#### [Task]
Write the data out again in full, with no departure from the original.

"""

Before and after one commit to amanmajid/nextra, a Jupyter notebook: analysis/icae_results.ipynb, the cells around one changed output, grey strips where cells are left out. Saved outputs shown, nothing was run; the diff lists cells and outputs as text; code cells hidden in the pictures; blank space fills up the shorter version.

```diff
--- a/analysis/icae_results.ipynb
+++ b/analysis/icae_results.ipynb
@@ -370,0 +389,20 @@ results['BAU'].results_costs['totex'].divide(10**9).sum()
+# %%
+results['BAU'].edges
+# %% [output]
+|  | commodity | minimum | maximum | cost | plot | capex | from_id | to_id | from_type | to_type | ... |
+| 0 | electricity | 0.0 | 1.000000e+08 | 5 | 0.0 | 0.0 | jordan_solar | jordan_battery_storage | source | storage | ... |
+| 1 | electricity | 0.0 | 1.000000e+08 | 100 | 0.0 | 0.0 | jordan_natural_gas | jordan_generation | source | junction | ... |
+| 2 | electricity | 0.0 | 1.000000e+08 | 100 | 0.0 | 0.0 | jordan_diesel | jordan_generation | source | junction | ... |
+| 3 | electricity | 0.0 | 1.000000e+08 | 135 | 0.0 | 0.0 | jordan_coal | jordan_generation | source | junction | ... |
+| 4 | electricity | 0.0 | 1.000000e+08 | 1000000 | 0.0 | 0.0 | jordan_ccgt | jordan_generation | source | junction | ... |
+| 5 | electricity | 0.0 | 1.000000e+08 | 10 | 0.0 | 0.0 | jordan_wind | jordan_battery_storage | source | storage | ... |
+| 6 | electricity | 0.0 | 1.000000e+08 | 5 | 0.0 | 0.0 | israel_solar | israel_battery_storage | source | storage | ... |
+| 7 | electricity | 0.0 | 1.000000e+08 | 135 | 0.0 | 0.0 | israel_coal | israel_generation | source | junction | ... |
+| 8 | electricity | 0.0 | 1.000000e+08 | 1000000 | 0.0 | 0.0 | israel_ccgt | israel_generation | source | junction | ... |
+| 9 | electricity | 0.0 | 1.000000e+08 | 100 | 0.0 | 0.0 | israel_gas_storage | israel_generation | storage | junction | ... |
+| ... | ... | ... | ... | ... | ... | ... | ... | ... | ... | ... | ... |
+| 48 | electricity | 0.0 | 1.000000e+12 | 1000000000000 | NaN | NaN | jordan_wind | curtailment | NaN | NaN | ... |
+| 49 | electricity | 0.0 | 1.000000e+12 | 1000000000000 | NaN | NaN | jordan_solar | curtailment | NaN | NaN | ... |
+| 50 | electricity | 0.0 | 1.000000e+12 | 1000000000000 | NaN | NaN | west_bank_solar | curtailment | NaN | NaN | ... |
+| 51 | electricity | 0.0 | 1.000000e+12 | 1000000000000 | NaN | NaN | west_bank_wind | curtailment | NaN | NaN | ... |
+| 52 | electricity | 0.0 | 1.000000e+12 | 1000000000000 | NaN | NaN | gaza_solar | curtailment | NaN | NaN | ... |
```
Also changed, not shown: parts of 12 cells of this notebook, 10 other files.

"""

#### [Response to the task]
Before and after one commit to amanmajid/nextra, a Jupyter notebook: analysis/icae_results.ipynb, the cells around one changed output, grey strips where cells are left out. Saved outputs shown, nothing was run; the diff lists cells and outputs as text; code cells hidden in the pictures; blank space fills up the shorter version.

```diff
--- a/analysis/icae_results.ipynb
+++ b/analysis/icae_results.ipynb
@@ -370,0 +389,20 @@ results['BAU'].results_costs['totex'].divide(10**9).sum()
+# %%
+results['BAU'].edges
+# %% [output]
+|  | commodity | minimum | maximum | cost | plot | capex | from_id | to_id | from_type | to_type | ... |
+| 0 | electricity | 0.0 | 1.000000e+08 | 5 | 0.0 | 0.0 | jordan_solar | jordan_battery_storage | source | storage | ... |
+| 1 | electricity | 0.0 | 1.000000e+08 | 100 | 0.0 | 0.0 | jordan_natural_gas | jordan_generation | source | junction | ... |
+| 2 | electricity | 0.0 | 1.000000e+08 | 100 | 0.0 | 0.0 | jordan_diesel | jordan_generation | source | junction | ... |
+| 3 | electricity | 0.0 | 1.000000e+08 | 135 | 0.0 | 0.0 | jordan_coal | jordan_generation | source | junction | ... |
+| 4 | electricity | 0.0 | 1.000000e+08 | 1000000 | 0.0 | 0.0 | jordan_ccgt | jordan_generation | source | junction | ... |
+| 5 | electricity | 0.0 | 1.000000e+08 | 10 | 0.0 | 0.0 | jordan_wind | jordan_battery_storage | source | storage | ... |
+| 6 | electricity | 0.0 | 1.000000e+08 | 5 | 0.0 | 0.0 | israel_solar | israel_battery_storage | source | storage | ... |
+| 7 | electricity | 0.0 | 1.000000e+08 | 135 | 0.0 | 0.0 | israel_coal | israel_generation | source | junction | ... |
+| 8 | electricity | 0.0 | 1.000000e+08 | 1000000 | 0.0 | 0.0 | israel_ccgt | israel_generation | source | junction | ... |
+| 9 | electricity | 0.0 | 1.000000e+08 | 100 | 0.0 | 0.0 | israel_gas_storage | israel_generation | storage | junction | ... |
+| ... | ... | ... | ... | ... | ... | ... | ... | ... | ... | ... | ... |
+| 48 | electricity | 0.0 | 1.000000e+12 | 1000000000000 | NaN | NaN | jordan_wind | curtailment | NaN | NaN | ... |
+| 49 | electricity | 0.0 | 1.000000e+12 | 1000000000000 | NaN | NaN | jordan_solar | curtailment | NaN | NaN | ... |
+| 50 | electricity | 0.0 | 1.000000e+12 | 1000000000000 | NaN | NaN | west_bank_solar | curtailment | NaN | NaN | ... |
+| 51 | electricity | 0.0 | 1.000000e+12 | 1000000000000 | NaN | NaN | west_bank_wind | curtailment | NaN | NaN | ... |
+| 52 | electricity | 0.0 | 1.000000e+12 | 1000000000000 | NaN | NaN | gaza_solar | curtailment | NaN | NaN | ... |
```
Also changed, not shown: parts of 12 cells of this notebook, 10 other files.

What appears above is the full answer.